Nowadays, when a gig takes place, video will be on the internet within hours, warts and all.

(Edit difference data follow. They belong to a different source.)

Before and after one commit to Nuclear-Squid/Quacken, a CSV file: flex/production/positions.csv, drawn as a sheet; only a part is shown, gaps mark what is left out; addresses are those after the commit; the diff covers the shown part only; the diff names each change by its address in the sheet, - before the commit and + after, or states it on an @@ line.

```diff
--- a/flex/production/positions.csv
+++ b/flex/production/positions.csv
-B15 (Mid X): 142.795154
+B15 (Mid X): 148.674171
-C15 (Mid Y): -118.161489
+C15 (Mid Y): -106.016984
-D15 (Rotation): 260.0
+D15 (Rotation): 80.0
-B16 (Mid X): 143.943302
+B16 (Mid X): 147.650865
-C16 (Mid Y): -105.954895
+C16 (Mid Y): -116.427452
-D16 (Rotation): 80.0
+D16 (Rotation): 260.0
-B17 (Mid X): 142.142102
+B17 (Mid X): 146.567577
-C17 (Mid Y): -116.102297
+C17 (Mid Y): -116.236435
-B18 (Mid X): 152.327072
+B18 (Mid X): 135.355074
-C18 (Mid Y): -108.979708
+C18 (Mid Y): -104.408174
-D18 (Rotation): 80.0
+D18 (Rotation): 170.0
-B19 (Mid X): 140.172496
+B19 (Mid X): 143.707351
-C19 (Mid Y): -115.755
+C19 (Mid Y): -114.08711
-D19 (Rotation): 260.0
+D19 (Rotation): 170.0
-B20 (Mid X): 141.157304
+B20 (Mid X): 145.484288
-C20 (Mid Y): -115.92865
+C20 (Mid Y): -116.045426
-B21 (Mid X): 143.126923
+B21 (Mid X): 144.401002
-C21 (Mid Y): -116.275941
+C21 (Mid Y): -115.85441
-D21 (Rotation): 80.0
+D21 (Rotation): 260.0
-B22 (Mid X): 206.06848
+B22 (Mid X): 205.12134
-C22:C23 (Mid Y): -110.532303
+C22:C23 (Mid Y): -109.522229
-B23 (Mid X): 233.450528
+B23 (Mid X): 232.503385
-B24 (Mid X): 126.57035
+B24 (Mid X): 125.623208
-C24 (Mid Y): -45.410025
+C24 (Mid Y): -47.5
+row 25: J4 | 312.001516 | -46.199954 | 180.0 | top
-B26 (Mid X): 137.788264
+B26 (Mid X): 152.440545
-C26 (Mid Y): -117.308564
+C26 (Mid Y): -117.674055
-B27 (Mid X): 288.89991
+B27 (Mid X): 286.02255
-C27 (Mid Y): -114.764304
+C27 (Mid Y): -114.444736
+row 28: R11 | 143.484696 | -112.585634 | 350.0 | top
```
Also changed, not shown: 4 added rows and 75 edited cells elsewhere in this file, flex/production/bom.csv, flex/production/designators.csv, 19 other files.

But before technology took over, bands could build up an air of mystery – like Josef K did, 40 years ago.

However, a new release from the archive, ‘The Scottish Affair (Part 2)’ captures the Edinburgh quartet in their heyday.

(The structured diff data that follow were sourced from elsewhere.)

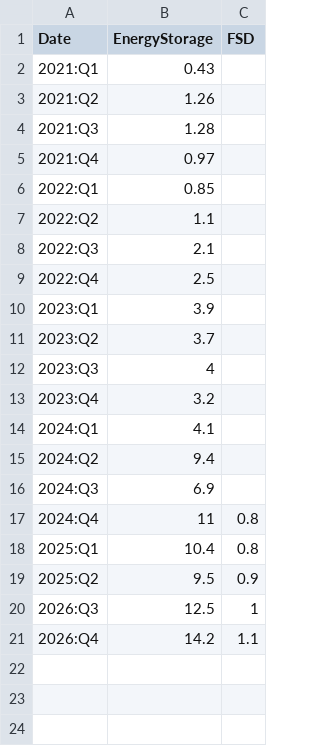
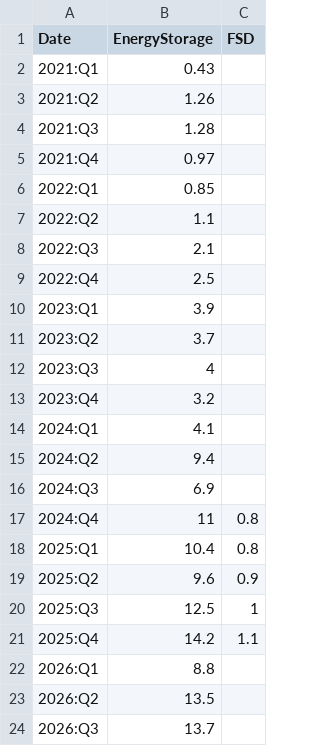
Before and after one commit to jagelves/Data, a CSV file: teslaE.csv, drawn as a sheet.

```diff
--- a/teslaE.csv
+++ b/teslaE.csv
@@ -18,4 +18,7 @@
 2025:Q1,10.4,0.8
-2025:Q2,9.5,0.9
-2026:Q3,12.5,1
-2026:Q4,14.2,1.1
+2025:Q2,9.6,0.9
+2025:Q3,12.5,1
+2025:Q4,14.2,1.1
+2026:Q1,8.8,
+2026:Q2,13.5,
+2026:Q3,13.7,
```
Also changed, not shown: tsla_deliveries.csv.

“My memory is it was really hard work.” says Malcolm Ross of the 1981 show in Brussels.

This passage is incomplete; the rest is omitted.